• **Activity**:
Among the entries below, find the lines with the word "color" and copy them.

• **Task inputs**:
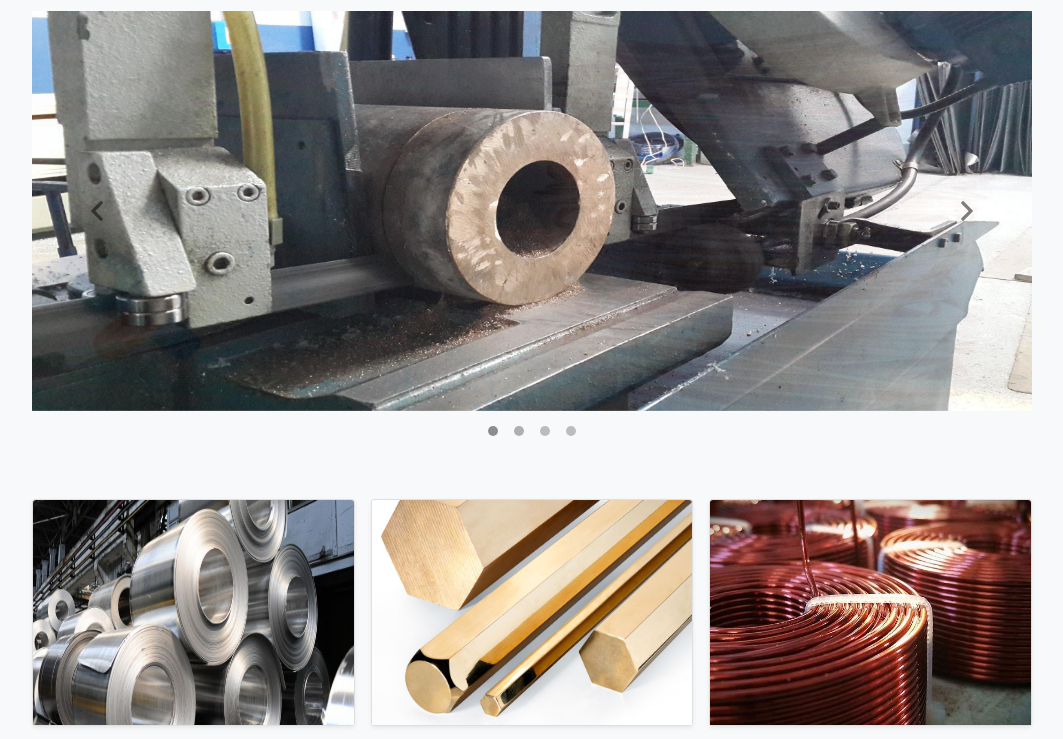
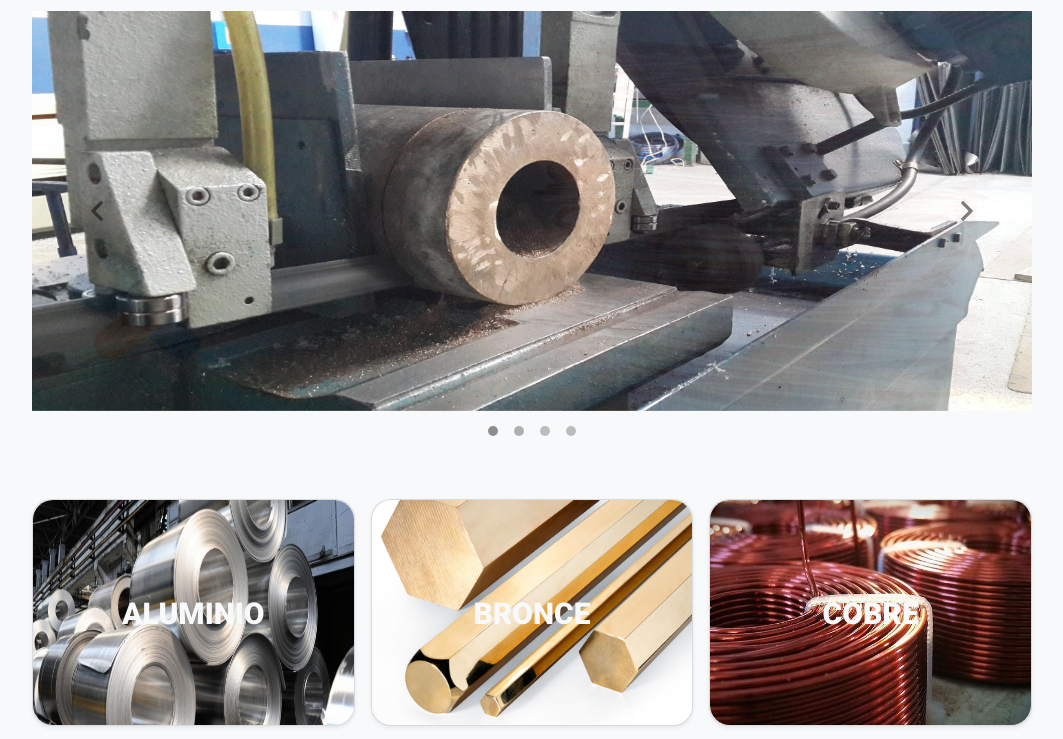
Before and after one commit to Gusjafo/nitram_page, a plain HTML site: page index.html in a window 1280 px wide. Shown: the part 169-908 px from the top of the page, without its empty margins (108-1171 px from the left). Drawn offline with nearby package versions, Linux system fonts and the light colour scheme.

Commit message:
Working with album

```diff
--- a/css/styles.css
+++ b/css/styles.css
@@ -52,6 +52,30 @@ body {
   user-select: none;
 }
 
+.textoAlbum {
+  position: absolute;
+  top: 50%;
+  left: 50%;
+  transform: translate(-50%, -50%);
+  font-weight: 900;
+  color: #f8f9fa;
+  font-family: 'Roboto', sans-serif;
+  font-size: 30px;
+}
+
+.shadow-sm,.card {
+  background-color: #f8f9fa;
+  border-radius: 20px;
+
+}
+.card img {
+  border-radius: 20px;
+}
+
+.card:hover {
+  opacity: 0.5;
+}
+
 
 /***********************************************/
 /*************** MEDIA Styles ******************/
--- a/index.html
+++ b/index.html
@@ -8,7 +8,9 @@
   <link rel="icon" href="images/favicon.ico">
   <link href="https://cdn.jsdelivr.net/npm/bootstrap@5.0.0-beta1/dist/css/bootstrap.min.css" rel="stylesheet" integrity="sha384-giJF6kkoqNQ00vy+HMDP7azOuL0xtbfIcaT9wjKHr8RbDVddVHyTfAAsrekwKmP1" crossorigin="anonymous">
   <link rel="stylesheet" href="css/styles.css">
-</head>
+  <link rel="preconnect" href="https://fonts.gstatic.com">
+  <link rel="preconnect" href="https://fonts.gstatic.com">
+  <link href="https://fonts.googleapis.com/css2?family=Roboto:wght@500;900&display=swap" rel="stylesheet"></head>
 
 <body>
   <nav class="navbar sticky-top navbar-expand-lg navbar-light bg-light">
@@ -80,32 +82,38 @@
           <div class="col">
             <div class="card shadow-sm">
               <img src="images/aluminio.jpg" class="card-img-top" width="100%" height="225" alt="...">
+              <p class="textoAlbum">ALUMINIO</p>
             </div>
           </div>
           <div class="col">
             <div class="card shadow-sm">
               <img src="images/bronce.jpg" class="card-img-top" width="100%" height="225" alt="...">
+              <p class="textoAlbum">BRONCE</p>
             </div>
           </div>
           <div class="col">
             <div class="card shadow-sm">
               <img src="images/cobre.jpg" class="card-img-top" width="100%" height="225" alt="...">
+              <p class="textoAlbum">COBRE</p>
             </div>
           </div>
 
           <div class="col">
             <div class="card shadow-sm">
               <img src="images/grilon.jpg" class="card-img-top" width="100%" height="225" alt="...">
+              <p class="textoAlbum">GRILON</p>
             </div>
           </div>
           <div class="col">
             <div class="card shadow-sm">
               <img src="images/inox.jpg" class="card-img-top" width="100%" height="225" alt="...">
+              <p class="textoAlbum">INOX</p>
             </div>
           </div>
           <div class="col">
             <div class="card shadow-sm">
               <img src="images/ptfe-teflon.jpg" class="card-img-top" width="100%" height="225" alt="...">
+              <p class="textoAlbum">TEFLON</p>
             </div>
           </div>
         </div>
```
Also changed, not shown: 1 other file.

• **Solution for this problem**:
+  color: #f8f9fa;
+  background-color: #f8f9fa;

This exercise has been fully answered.